_Exercise objective_. Work out how many lines in the data that follows contain "SupportVectorMachine". Write nothing but the number.

Modification records:
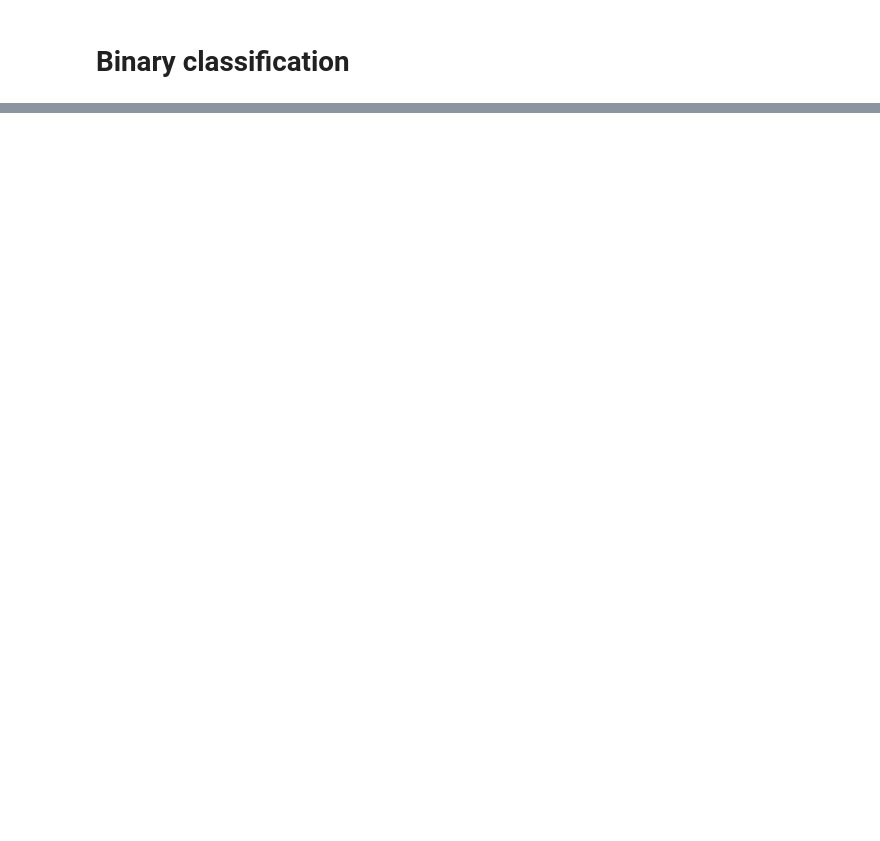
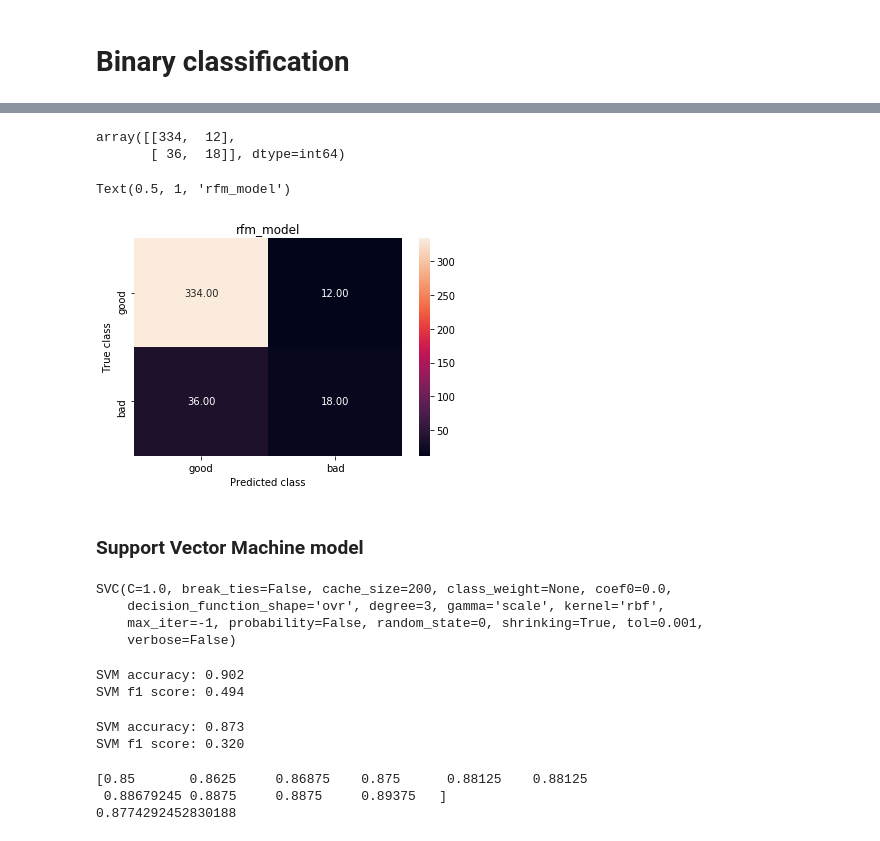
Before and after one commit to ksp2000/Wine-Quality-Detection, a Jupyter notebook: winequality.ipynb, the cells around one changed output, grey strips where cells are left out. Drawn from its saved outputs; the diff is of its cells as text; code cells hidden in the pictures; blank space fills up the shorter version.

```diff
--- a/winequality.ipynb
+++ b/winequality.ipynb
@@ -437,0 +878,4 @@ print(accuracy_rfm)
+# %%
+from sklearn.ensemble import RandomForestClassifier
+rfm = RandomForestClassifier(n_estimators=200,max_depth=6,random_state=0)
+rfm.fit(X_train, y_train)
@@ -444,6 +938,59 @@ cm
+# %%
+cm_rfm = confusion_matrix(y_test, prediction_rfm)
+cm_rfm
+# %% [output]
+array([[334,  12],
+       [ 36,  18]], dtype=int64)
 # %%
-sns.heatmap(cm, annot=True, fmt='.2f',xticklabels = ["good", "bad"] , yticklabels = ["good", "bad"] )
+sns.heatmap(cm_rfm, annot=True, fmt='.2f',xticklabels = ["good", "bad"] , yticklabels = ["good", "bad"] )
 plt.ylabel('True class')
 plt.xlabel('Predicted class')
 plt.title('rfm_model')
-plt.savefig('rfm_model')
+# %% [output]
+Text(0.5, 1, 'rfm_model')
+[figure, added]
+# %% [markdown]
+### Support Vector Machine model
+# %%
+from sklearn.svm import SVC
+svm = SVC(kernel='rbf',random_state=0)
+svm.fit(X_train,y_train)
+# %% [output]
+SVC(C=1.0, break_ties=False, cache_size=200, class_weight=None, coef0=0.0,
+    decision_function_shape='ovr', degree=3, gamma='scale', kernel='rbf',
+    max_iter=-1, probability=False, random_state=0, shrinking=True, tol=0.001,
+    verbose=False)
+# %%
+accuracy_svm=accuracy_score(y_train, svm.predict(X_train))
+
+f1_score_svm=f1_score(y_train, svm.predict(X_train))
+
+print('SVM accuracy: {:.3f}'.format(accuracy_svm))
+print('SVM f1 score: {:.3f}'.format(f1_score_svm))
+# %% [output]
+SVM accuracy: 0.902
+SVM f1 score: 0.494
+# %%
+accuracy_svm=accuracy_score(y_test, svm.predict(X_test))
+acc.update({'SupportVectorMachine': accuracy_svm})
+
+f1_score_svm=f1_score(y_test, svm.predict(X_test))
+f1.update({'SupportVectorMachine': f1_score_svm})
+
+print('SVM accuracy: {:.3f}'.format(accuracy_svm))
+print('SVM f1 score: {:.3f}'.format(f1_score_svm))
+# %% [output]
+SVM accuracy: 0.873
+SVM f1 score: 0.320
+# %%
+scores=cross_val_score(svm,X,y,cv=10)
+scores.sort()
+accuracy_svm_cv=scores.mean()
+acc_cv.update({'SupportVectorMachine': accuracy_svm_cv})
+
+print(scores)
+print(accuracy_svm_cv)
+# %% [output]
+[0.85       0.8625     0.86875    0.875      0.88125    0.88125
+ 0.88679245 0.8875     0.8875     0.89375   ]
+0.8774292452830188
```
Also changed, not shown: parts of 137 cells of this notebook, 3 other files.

...

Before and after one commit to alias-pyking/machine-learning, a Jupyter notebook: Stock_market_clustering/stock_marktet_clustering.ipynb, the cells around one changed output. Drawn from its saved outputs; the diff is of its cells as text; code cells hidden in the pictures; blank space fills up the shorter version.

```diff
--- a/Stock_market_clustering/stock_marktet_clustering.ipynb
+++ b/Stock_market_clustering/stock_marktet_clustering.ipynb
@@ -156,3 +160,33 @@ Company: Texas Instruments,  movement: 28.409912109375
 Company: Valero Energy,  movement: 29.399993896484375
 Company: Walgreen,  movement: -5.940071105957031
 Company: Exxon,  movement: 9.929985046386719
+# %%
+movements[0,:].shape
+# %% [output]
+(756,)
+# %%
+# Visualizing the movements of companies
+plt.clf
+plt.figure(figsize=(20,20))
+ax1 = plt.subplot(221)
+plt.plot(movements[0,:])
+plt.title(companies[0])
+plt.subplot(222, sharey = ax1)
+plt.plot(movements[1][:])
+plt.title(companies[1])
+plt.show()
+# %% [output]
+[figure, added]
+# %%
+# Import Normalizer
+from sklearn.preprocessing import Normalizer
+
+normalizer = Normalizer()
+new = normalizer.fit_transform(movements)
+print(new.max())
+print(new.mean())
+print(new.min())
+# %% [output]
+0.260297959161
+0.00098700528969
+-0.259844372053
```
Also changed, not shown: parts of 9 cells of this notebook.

_Task answer_. 3